WHAT TO DO ->
Tally up the lines below with "MaxTracesEmbedded" in them. Answer with the number only.

RECORDED INFORMATION ->
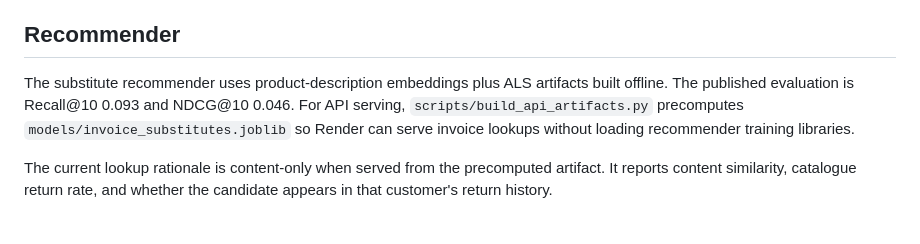
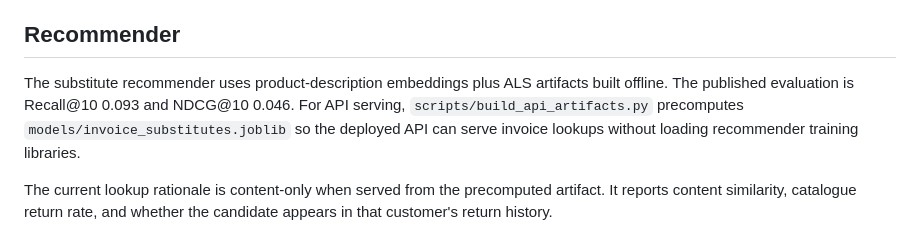
Before and after one commit to aalias01/retail-returns-intelligence, a Markdown page: models/MODEL_CARD.md, the part around the change. GitHub-like rendering.

```diff
--- a/models/MODEL_CARD.md
+++ b/models/MODEL_CARD.md
@@ -26,7 +26,7 @@ One caveat matters: the Returner segment is roughly 18 wholesale-like accounts w
 
 ## Recommender
 
-The substitute recommender uses product-description embeddings plus ALS artifacts built offline. The published evaluation is Recall@10 0.093 and NDCG@10 0.046. For API serving, `scripts/build_api_artifacts.py` precomputes `models/invoice_substitutes.joblib` so Render can serve invoice lookups without loading recommender training libraries.
+The substitute recommender uses product-description embeddings plus ALS artifacts built offline. The published evaluation is Recall@10 0.093 and NDCG@10 0.046. For API serving, `scripts/build_api_artifacts.py` precomputes `models/invoice_substitutes.joblib` so the deployed API can serve invoice lookups without loading recommender training libraries.
 
 The current lookup rationale is content-only when served from the precomputed artifact. It reports content similarity, catalogue return rate, and whether the candidate appears in that customer's return history.
 
```
Also changed, not shown: README.md (+5 -5 lines), deploy/hf_space/SUPERSEDED.md (deleted, +0 -13 lines).
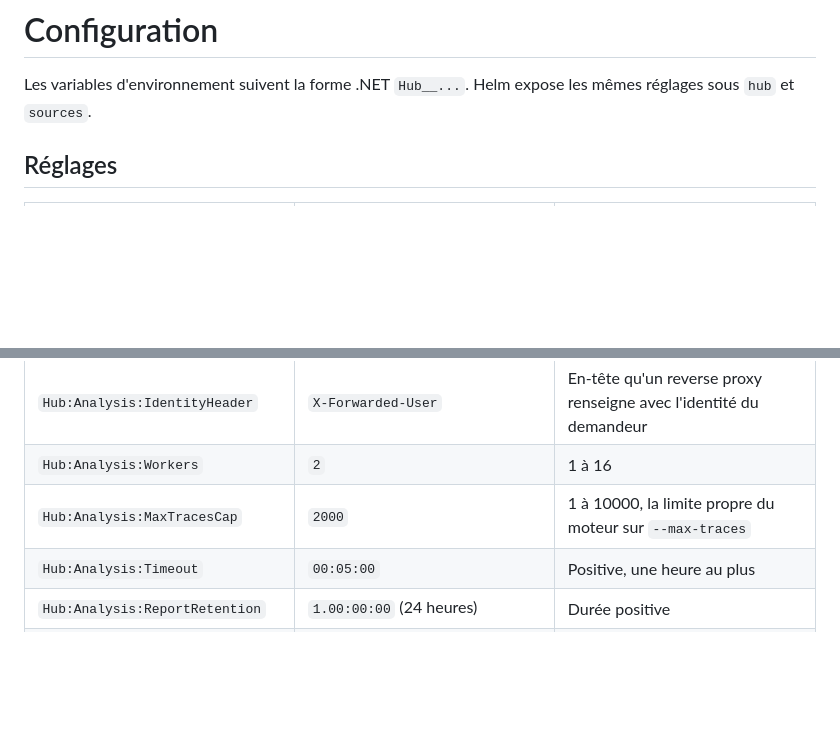
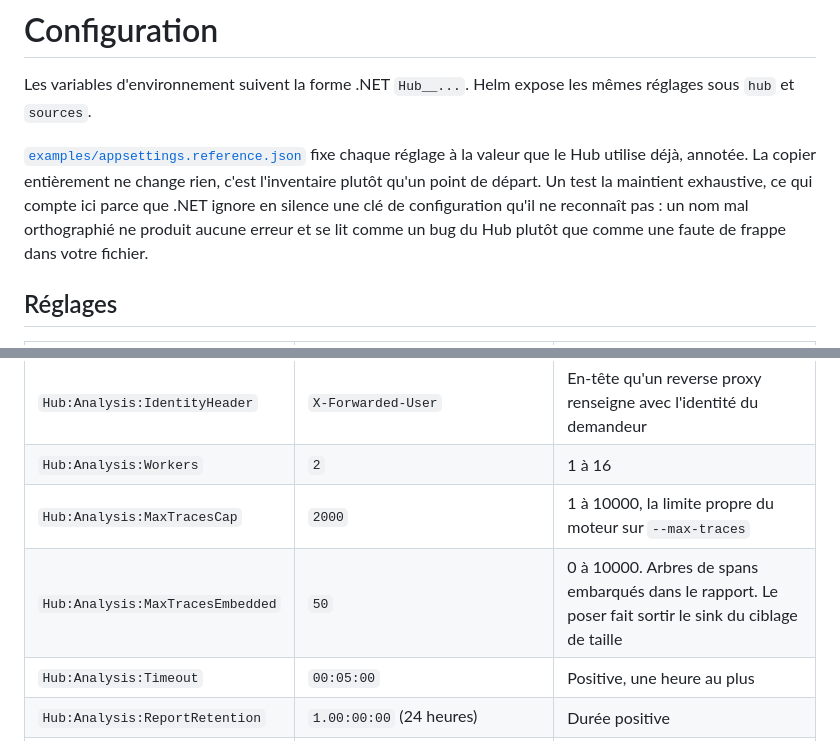
Before and after one commit to robintra/PerfSentinelHub, a Markdown page: docs/FR/CONFIGURATION-FR.md, 2 parts joined by grey strips. Drawn GitHub-style; blank space fills up the shorter version.

Commit message:
docs(config): document MaxTracesEmbedded, which the reference file surfaced

```diff
--- a/docs/FR/CONFIGURATION-FR.md
+++ b/docs/FR/CONFIGURATION-FR.md
@@ -2,6 +2,13 @@
 
 Les variables d'environnement suivent la forme .NET `Hub__...`. Helm expose les mêmes
 réglages sous `hub` et `sources`.
+
+[`examples/appsettings.reference.json`](../../examples/appsettings.reference.json) fixe
+chaque réglage à la valeur que le Hub utilise déjà, annotée. La copier entièrement ne
+change rien, c'est l'inventaire plutôt qu'un point de départ. Un test la maintient
+exhaustive, ce qui compte ici parce que .NET ignore en silence une clé de configuration
+qu'il ne reconnaît pas : un nom mal orthographié ne produit aucune erreur et se lit comme
+un bug du Hub plutôt que comme une faute de frappe dans votre fichier.
 
 ## Réglages
 
@@ -20,6 +27,7 @@ réglages sous `hub` et `sources`.
 | `Hub:Analysis:IdentityHeader`    | `X-Forwarded-User`                                    | En-tête qu'un reverse proxy renseigne avec l'identité du demandeur                                    |
 | `Hub:Analysis:Workers`           | `2`                                                   | 1 à 16                                                                                                |
 | `Hub:Analysis:MaxTracesCap`      | `2000`                                                | 1 à 10000, la limite propre du moteur sur `--max-traces`                                              |
+| `Hub:Analysis:MaxTracesEmbedded` | `50`                                                  | 0 à 10000. Arbres de spans embarqués dans le rapport. Le poser fait sortir le sink du ciblage de taille |
 | `Hub:Analysis:Timeout`           | `00:05:00`                                            | Positive, une heure au plus                                                                           |
 | `Hub:Analysis:ReportRetention`   | `1.00:00:00` (24 heures)                              | Durée positive                                                                                        |
 | `Hub:Analysis:RunRetention`      | `30.00:00:00` (30 jours)                              | Positive, plus longue que `ReportRetention`. Quand la ligne d'un run terminé est supprimée             |
```
Also changed, not shown: docs/CONFIGURATION.md (+7 -0 lines).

ANSWER BELOW ->
2